Citing PatentFiling datePublication dateApplicantTitle
US7516701 *Mar 29, 2005Apr 14, 2009Nippon Kayaku Kabushiki KaishaGas generator
US7690290 *Jun 19, 2007Apr 6, 2010Hilti AktiengesellschaftCartridge magazine
US8479631Dec 29, 2007Jul 9, 2013Hilti AktiengesellschaftPropellant holder for an explosion-driven setting tool and an explosion-driven setting tool
US20120055949 *Feb 11, 2009Mar 8, 2012Saab AbDecoy material package, a dispenser and a method for dispensing decoy material
Classifications
U.S. Classification89/35.01, 102/281, 102/531
International ClassificationF42B39/08, B25C1/16
Cooperative ClassificationB25C1/163
European ClassificationB25C1/16B
Legal Events
DateCodeEventDescription
Mar 11, 2013FPAYFee payment
Year of fee payment: 8
Jun 10, 2009FPAYFee payment
Year of fee payment: 4
Nov 4, 2002ASAssignment
Owner name: HILTI AKTIENGESELLSCHAFT, SWITZERLAND
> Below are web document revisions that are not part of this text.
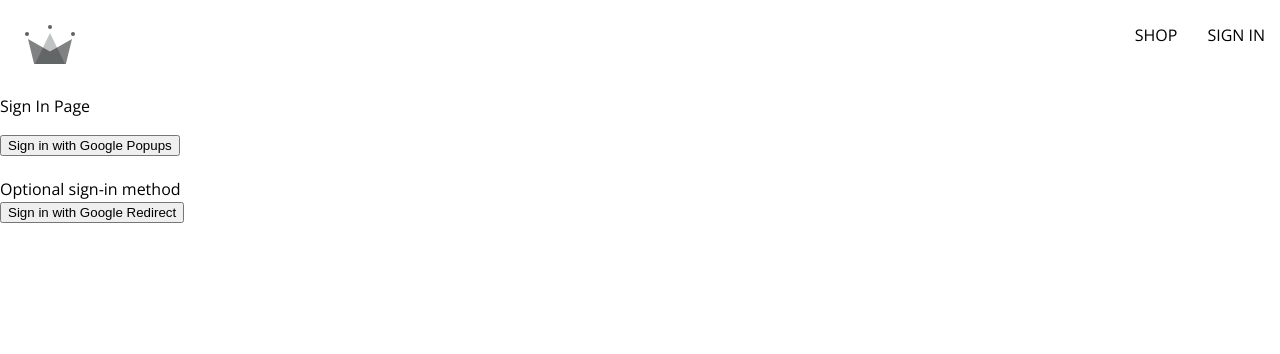
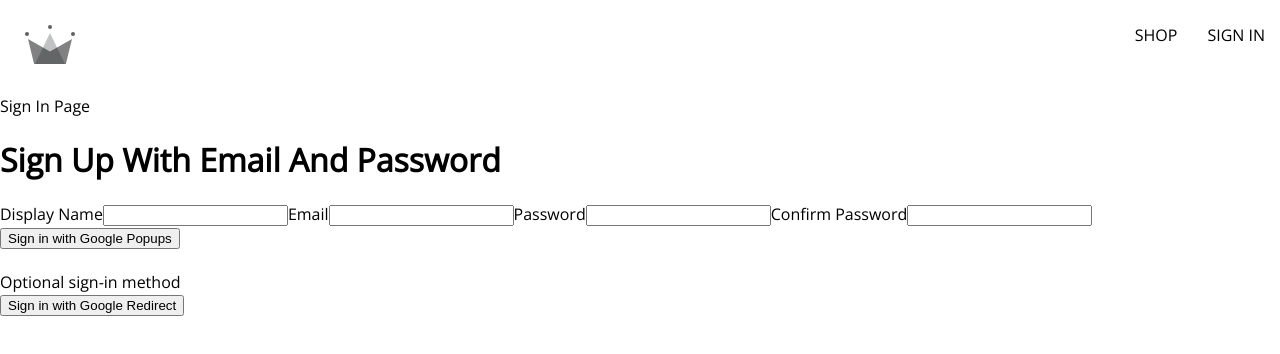
Before and after one commit to francisihe/clothing-ecommerce-website-with-react-redux, a React (Vite) app: page /authentication in a window 1280 px wide. Shown: the top 354 px of the page. Built offline with nearby package versions, Linux system fonts and the light colour scheme.

Commit message:
form component added

```diff
--- /dev/null
+++ b/src/components/sign-up-form/sign-up-form.component.jsx
@@ -0,0 +1,68 @@
+import { useState } from 'react'
+
+const defaultFormFields = {
+    displayName: '',
+    email: '',
+    password: '',
+    confirmPassword: ''
+}
+
+
+
+function SignUpForm() {
+
+    const [formFields, setFormFields] = useState(defaultFormFields);
+    const { displayName, email, password, confirmPassword } = formFields;
+
+    function handleChange(event) {
+        const { name, value } = event.target;
+        setFormFields({...formFields, [name]: value})
+    }
+
+    console.log(formFields)
+
+    return (
+        <div>
+            <h1>Sign Up With Email And Password</h1>
+            <form>
+                <label>Display Name</label>
+                <input
+                    type='text'
+                    required
+                    name='displayName'
+                    value={displayName}
+                    onChange={handleChange}
+                />
+
+                <label>Email</label>
+                <input
+                    type='email'
+                    required
+                    name='email'
+                    value={email}
+                    onChange={handleChange}
+                />
+
+                <label>Password</label>
+                <input
+                    type='password'
+                    required
+                    name='password'
+                    value={password}
+                    onChange={handleChange}
+                />
+
+                <label>Confirm Password</label>
+                <input
+                    type='password'
+                    required
+                    name='confirmPassword'
+                    value={confirmPassword}
+                    onChange={handleChange}
+                />
+            </form>
+        </div>
+    )
+}
+
+export default SignUpForm
--- a/src/routes/authentication/authentication.component.jsx
+++ b/src/routes/authentication/authentication.component.jsx
@@ -6,6 +6,7 @@ import {
     createUserDocumentFromAuth,
     signInWithGoogleRedirect
 } from '../../utils/firebase/firebase.utils'
+import SignUpForm from '../../components/sign-up-form/sign-up-form.component';
 
 
 
@@ -36,6 +37,9 @@ function authentication() {
     return (
         <div>
             <p>Sign In Page</p>
+
+            <SignUpForm />
+
             <button onClick={logGoogleUser}>
                 Sign in with Google Popups
             </button>
```
Also changed, not shown: src/Notes.md (+22 -1 lines).
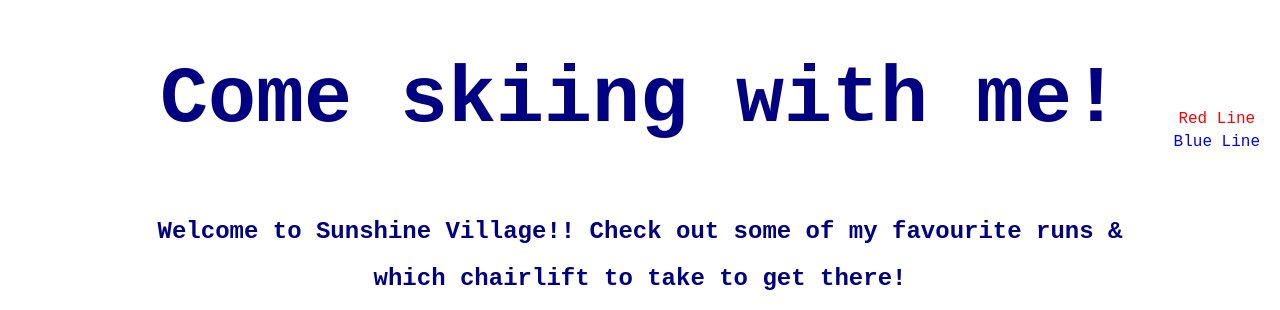
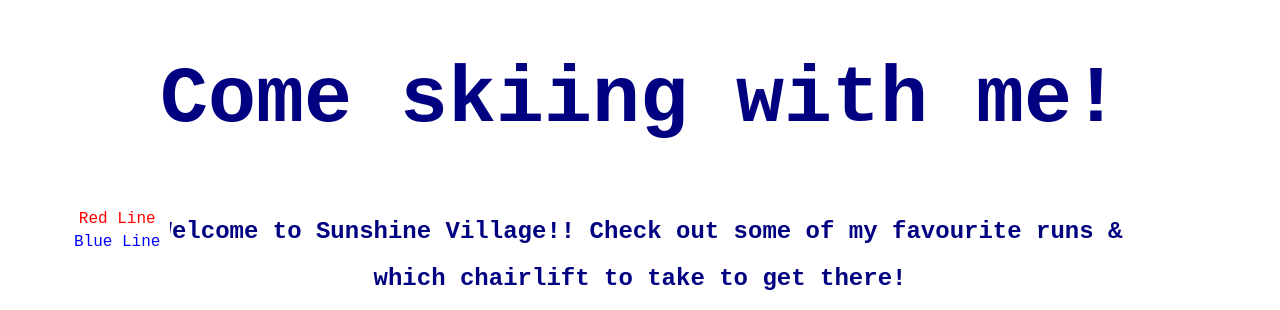
Before and after one commit to aherstek/geom99lab1, a plain HTML site: page story/index.html in a window 1280 px wide. Shown: the top 310 px of the page. Drawn offline with Linux system fonts and the light colour scheme; some packages are replaced by stand-ins of ours.

Commit message:
Update index.html

```diff
--- a/story/index.html
+++ b/story/index.html
@@ -46,7 +46,8 @@ markers references: https://github.com/googlemaps/js-samples/blob/main/samples/m
 
          .legend {
             position: absolute;
-            top: 100px;
+            top: 200px;
+            left: 50%
             right: 10px;
             background-color: white;
             padding: 10px;
```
Free format text: ASSIGNMENT OF ASSIGNORS INTEREST;ASSIGNORS:DITTRICH, TILO;EHMIG, GERHARD;GRAZIOLI, MARIO;AND OTHERS;REEL/FRAME:013478/0397;SIGNING DATES FROM 20020822 TO 20021022